── Data records ──

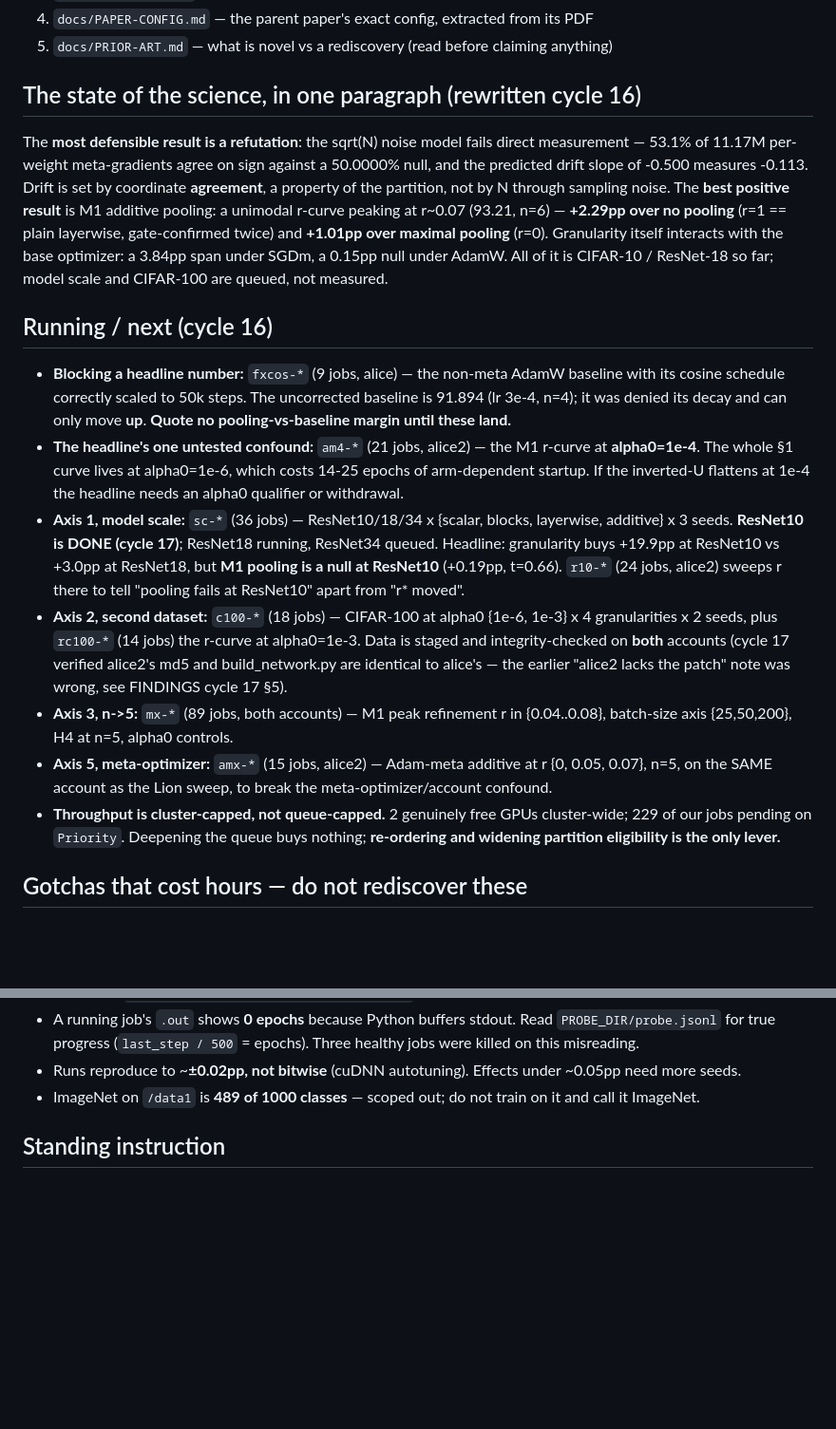
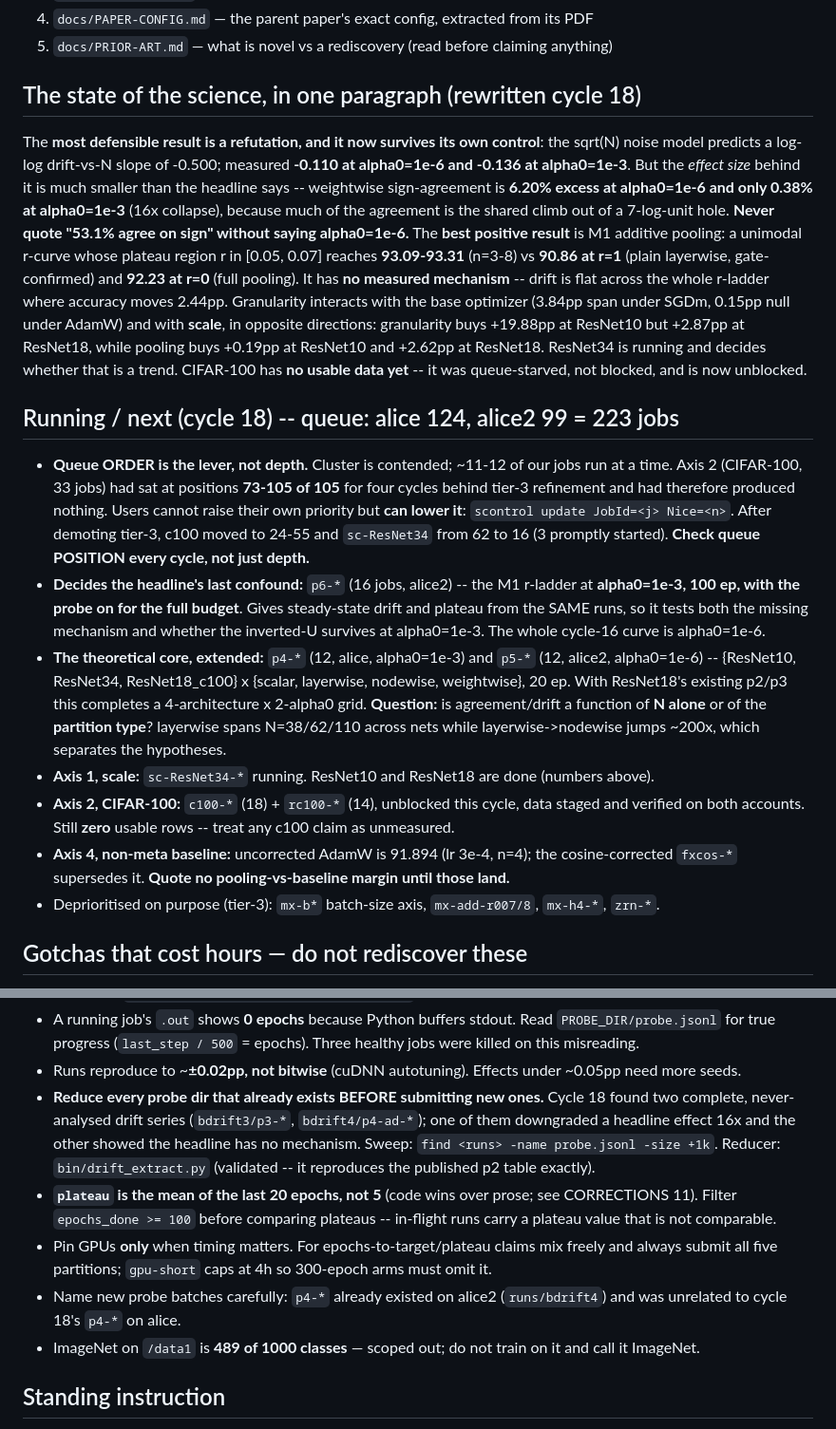
Before and after one commit to teshnizi2/hierarchical-metaoptimize, a Markdown page: CONTINUE-HERE.md, 2 parts joined by grey strips. Shown at 95% size. Drawn GitHub-style; blank space fills up the shorter version.

Commit message:
Refresh CONTINUE-HERE for cycle 18: queue ORDER is the lever, and reduce probes before submitting

```diff
--- a/CONTINUE-HERE.md
+++ b/CONTINUE-HERE.md
@@ -17,44 +17,48 @@ Nothing below depends on prior conversation context.
 4. `docs/PAPER-CONFIG.md` — the parent paper's exact config, extracted from its PDF
 5. `docs/PRIOR-ART.md`  — what is novel vs a rediscovery (read before claiming anything)
 
-## The state of the science, in one paragraph (rewritten cycle 16)
-The **most defensible result is a refutation**: the sqrt(N) noise model fails direct
-measurement — 53.1% of 11.17M per-weight meta-gradients agree on sign against a 50.0000%
-null, and the predicted drift slope of -0.500 measures -0.113. Drift is set by coordinate
-**agreement**, a property of the partition, not by N through sampling noise. The **best
-positive result** is M1 additive pooling: a unimodal r-curve peaking at r~0.07 (93.21,
-n=6) — **+2.29pp over no pooling** (r=1 == plain layerwise, gate-confirmed twice) and
-**+1.01pp over maximal pooling** (r=0). Granularity itself interacts with the base
-optimizer: a 3.84pp span under SGDm, a 0.15pp null under AdamW. All of it is
-CIFAR-10 / ResNet-18 so far; model scale and CIFAR-100 are queued, not measured.
+## The state of the science, in one paragraph (rewritten cycle 18)
+The **most defensible result is a refutation, and it now survives its own control**: the
+sqrt(N) noise model predicts a log-log drift-vs-N slope of -0.500; measured **-0.110 at
+alpha0=1e-6 and -0.136 at alpha0=1e-3**. But the *effect size* behind it is much smaller
+than the headline says -- weightwise sign-agreement is **6.20% excess at alpha0=1e-6 and
+only 0.38% at alpha0=1e-3** (16x collapse), because much of the agreement is the shared
+climb out of a 7-log-unit hole. **Never quote "53.1% agree on sign" without saying
+alpha0=1e-6.** The **best positive result** is M1 additive pooling: a unimodal r-curve whose
+plateau region r in [0.05, 0.07] reaches **93.09-93.31** (n=3-8) vs **90.86 at r=1** (plain
+layerwise, gate-confirmed) and **92.23 at r=0** (full pooling). It has **no measured
+mechanism** -- drift is flat across the whole r-ladder where accuracy moves 2.44pp.
+Granularity interacts with the base optimizer (3.84pp span under SGDm, 0.15pp null under
+AdamW) and with **scale**, in opposite directions: granularity buys +19.88pp at ResNet10
+but +2.87pp at ResNet18, while pooling buys +0.19pp at ResNet10 and +2.62pp at ResNet18.
+ResNet34 is running and decides whether that is a trend. CIFAR-100 has **no usable data
+yet** -- it was queue-starved, not blocked, and is now unblocked.
 
-## Running / next (cycle 16)
-* **Blocking a headline number:** `fxcos-*` (9 jobs, alice) — the non-meta AdamW baseline
-  with its cosine schedule correctly scaled to 50k steps. The uncorrected baseline is
-  91.894 (lr 3e-4, n=4); it was denied its decay and can only move **up**. **Quote no
-  pooling-vs-baseline margin until these land.**
-* **The headline's one untested confound:** `am4-*` (21 jobs, alice2) — the M1 r-curve at
-  **alpha0=1e-4**. The whole §1 curve lives at alpha0=1e-6, which costs 14-25 epochs of
-  arm-dependent startup. If the inverted-U flattens at 1e-4 the headline needs an alpha0
-  qualifier or withdrawal.
-* **Axis 1, model scale:** `sc-*` (36 jobs) — ResNet10/18/34 x {scalar, blocks, layerwise,
-  additive} x 3 seeds. **ResNet10 is DONE (cycle 17)**; ResNet18 running, ResNet34 queued.
-  Headline: granularity buys +19.9pp at ResNet10 vs +3.0pp at ResNet18, but **M1 pooling
-  is a null at ResNet10** (+0.19pp, t=0.66). `r10-*` (24 jobs, alice2) sweeps r there to
-  tell "pooling fails at ResNet10" apart from "r* moved".
-* **Axis 2, second dataset:** `c100-*` (18 jobs) — CIFAR-100 at alpha0 {1e-6, 1e-3} x 4
-  granularities x 2 seeds, plus `rc100-*` (14 jobs) the r-curve at alpha0=1e-3.
-  Data is staged and integrity-checked on **both** accounts (cycle 17 verified alice2's
-  md5 and build_network.py are identical to alice's — the earlier "alice2 lacks the
-  patch" note was wrong, see FINDINGS cycle 17 §5).
-* **Axis 3, n->5:** `mx-*` (89 jobs, both accounts) — M1 peak refinement r in
-  {0.04..0.08}, batch-size axis {25,50,200}, H4 at n=5, alpha0 controls.
-* **Axis 5, meta-optimizer:** `amx-*` (15 jobs, alice2) — Adam-meta additive at r
-  {0, 0.05, 0.07}, n=5, on the SAME account as the Lion sweep, to break the
-  meta-optimizer/account confound.
-* **Throughput is cluster-capped, not queue-capped.** 2 genuinely free GPUs cluster-wide;
-  229 of our jobs pending on `Priority`. Deepening the queue buys nothing; **re-ordering
-  and widening partition eligibility is the only lever.**
+
+## Running / next (cycle 18)  -- queue: alice 124, alice2 99 = 223 jobs
+* **Queue ORDER is the lever, not depth.** Cluster is contended; ~11-12 of our jobs run at a
+  time. Axis 2 (CIFAR-100, 33 jobs) had sat at positions **73-105 of 105** for four cycles
+  behind tier-3 refinement and had therefore produced nothing. Users cannot raise their own
+  priority but **can lower it**: `scontrol update JobId=<j> Nice=<n>`. After demoting tier-3,
+  c100 moved to 24-55 and `sc-ResNet34` from 62 to 16 (3 promptly started).
+  **Check queue POSITION every cycle, not just depth.**
+* **Decides the headline's last confound:** `p6-*` (16 jobs, alice2) -- the M1 r-ladder at
+  **alpha0=1e-3, 100 ep, with the probe on for the full budget**. Gives steady-state drift and
+  plateau from the SAME runs, so it tests both the missing mechanism and whether the
+  inverted-U survives at alpha0=1e-3. The whole cycle-16 curve is alpha0=1e-6.
+* **The theoretical core, extended:** `p4-*` (12, alice, alpha0=1e-3) and `p5-*` (12, alice2,
+  alpha0=1e-6) -- {ResNet10, ResNet34, ResNet18_c100} x {scalar, layerwise, nodewise,
+  weightwise}, 20 ep. With ResNet18's existing p2/p3 this completes a 4-architecture x
+  2-alpha0 grid. **Question:** is agreement/drift a function of **N alone** or of the
+  **partition type**? layerwise spans N=38/62/110 across nets while layerwise->nodewise jumps
+  ~200x, which separates the hypotheses.
+* **Axis 1, scale:** `sc-ResNet34-*` running. ResNet10 and ResNet18 are done (numbers above).
+* **Axis 2, CIFAR-100:** `c100-*` (18) + `rc100-*` (14), unblocked this cycle, data staged and
+  verified on both accounts. Still **zero** usable rows -- treat any c100 claim as unmeasured.
+* **Axis 4, non-meta baseline:** uncorrected AdamW is 91.894 (lr 3e-4, n=4); the cosine-corrected
+  `fxcos-*` supersedes it. **Quote no pooling-vs-baseline margin until those land.**
+* Deprioritised on purpose (tier-3): `mx-b*` batch-size axis, `mx-add-r007/8`, `mx-h4-*`, `zrn-*`.
+
 
 ## Gotchas that cost hours — do not rediscover these
 * Helper scripts go in `/data1/salehkaleybars/metaopt/bin`, **never `/tmp`** (node-local; the
@@ -72,6 +76,18 @@ CIFAR-10 / ResNet-18 so far; model scale and CIFAR-100 are queued, not measured.
   killed on this misreading.
 * Runs reproduce to ~**±0.02pp, not bitwise** (cuDNN autotuning). Effects under ~0.05pp need more
   seeds.
+* **Reduce every probe dir that already exists BEFORE submitting new ones.** Cycle 18 found
+  two complete, never-analysed drift series (`bdrift3/p3-*`, `bdrift4/p4-ad-*`); one of them
+  downgraded a headline effect 16x and the other showed the headline has no mechanism. Sweep:
+  `find <runs> -name probe.jsonl -size +1k`. Reducer: `bin/drift_extract.py` (validated -- it
+  reproduces the published p2 table exactly).
+* **`plateau` is the mean of the last 20 epochs, not 5** (code wins over prose; see
+  CORRECTIONS 11). Filter `epochs_done >= 100` before comparing plateaus -- in-flight runs
+  carry a plateau value that is not comparable.
+* Pin GPUs **only** when timing matters. For epochs-to-target/plateau claims mix freely and
+  always submit all five partitions; `gpu-short` caps at 4h so 300-epoch arms must omit it.
+* Name new probe batches carefully: `p4-*` already existed on alice2 (`runs/bdrift4`) and was
+  unrelated to cycle 18's `p4-*` on alice.
 * ImageNet on `/data1` is **489 of 1000 classes** — scoped out; do not train on it and call it
   ImageNet.
 
```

───

*Instructions for the task*: Among the entries above, which lines include "result"? List them all.

*Finished task*:
-The **most defensible result is a refutation**: the sqrt(N) noise model fails direct
-positive result** is M1 additive pooling: a unimodal r-curve peaking at r~0.07 (93.21,
+The **most defensible result is a refutation, and it now survives its own control**: the
+alpha0=1e-6.** The **best positive result** is M1 additive pooling: a unimodal r-curve whose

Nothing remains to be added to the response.